### Supplied entries
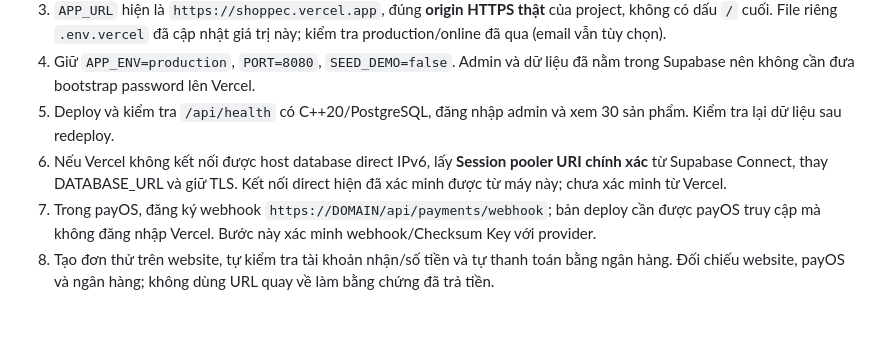
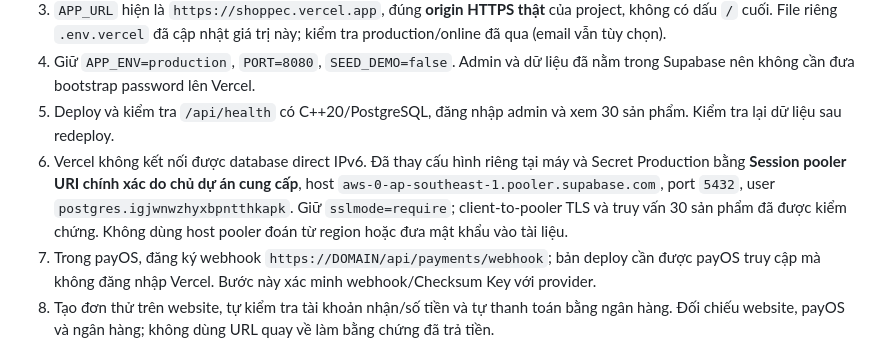
Before and after one commit to hoquan2007/Shoppe-C-, a Markdown page: docs/SERVICE_SETUP_2026-10-22.md, the part around the change. GitHub-like rendering; blank space fills up the shorter version.

```diff
--- a/docs/SERVICE_SETUP_2026-10-22.md
+++ b/docs/SERVICE_SETUP_2026-10-22.md
@@ -61,7 +61,7 @@ Tham khảo [Shopee Open Platform](https://open.shopee.com/), [hướng dẫn g
 3. `APP_URL` hiện là `https://shoppec.vercel.app`, đúng **origin HTTPS thật** của project, không có dấu `/` cuối. File riêng `.env.vercel` đã cập nhật giá trị này; kiểm tra production/online đã qua (email vẫn tùy chọn).
 4. Giữ `APP_ENV=production`, `PORT=8080`, `SEED_DEMO=false`. Admin và dữ liệu đã nằm trong Supabase nên không cần đưa bootstrap password lên Vercel.
 5. Deploy và kiểm tra `/api/health` có C++20/PostgreSQL, đăng nhập admin và xem 30 sản phẩm. Kiểm tra lại dữ liệu sau redeploy.
-6. Nếu Vercel không kết nối được host database direct IPv6, lấy **Session pooler URI chính xác** từ Supabase Connect, thay DATABASE_URL và giữ TLS. Kết nối direct hiện đã xác minh được từ máy này; chưa xác minh từ Vercel.
+6. Vercel không kết nối được database direct IPv6. Đã thay cấu hình riêng tại máy và Secret Production bằng **Session pooler URI chính xác do chủ dự án cung cấp**, host `aws-0-ap-southeast-1.pooler.supabase.com`, port `5432`, user `postgres.igjwnwzhyxbpntthkapk`. Giữ `sslmode=require`; client-to-pooler TLS và truy vấn 30 sản phẩm đã được kiểm chứng. Không dùng host pooler đoán từ region hoặc đưa mật khẩu vào tài liệu.
 7. Trong payOS, đăng ký webhook `https://DOMAIN/api/payments/webhook`; bản deploy cần được payOS truy cập mà không đăng nhập Vercel. Bước này xác minh webhook/Checksum Key với provider.
 8. Tạo đơn thử trên website, tự kiểm tra tài khoản nhận/số tiền và tự thanh toán bằng ngân hàng. Đối chiếu website, payOS và ngân hàng; không dùng URL quay về làm bằng chứng đã trả tiền.
 9. Email vẫn chưa có RESEND_API_KEY/EMAIL_FROM. Bổ sung sender/domain được xác minh nếu cần kiểm chứng xác minh email và quên mật khẩu qua email thật.
```
Also changed, not shown: docs/DEPLOYMENT.md (+1 -0 lines), docs/VERCEL_DEPLOYMENT_2026-10-22.md (+21 -3 lines).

### Required action
In the lines above, find the word "database" and copy each line that contains it.

### Answer to the exercise
-6. Nếu Vercel không kết nối được host database direct IPv6, lấy **Session pooler URI chính xác** từ Supabase Connect, thay DATABASE_URL và giữ TLS. Kết nối direct hiện đã xác minh được từ máy này; chưa xác minh từ Vercel.
+6. Vercel không kết nối được database direct IPv6. Đã thay cấu hình riêng tại máy và Secret Production bằng **Session pooler URI chính xác do chủ dự án cung cấp**, host `aws-0-ap-southeast-1.pooler.supabase.com`, port `5432`, user `postgres.igjwnwzhyxbpntthkapk`. Giữ `sslmode=require`; client-to-pooler TLS và truy vấn 30 sản phẩm đã được kiểm chứng. Không dùng host pooler đoán từ region hoặc đưa mật khẩu vào tài liệu.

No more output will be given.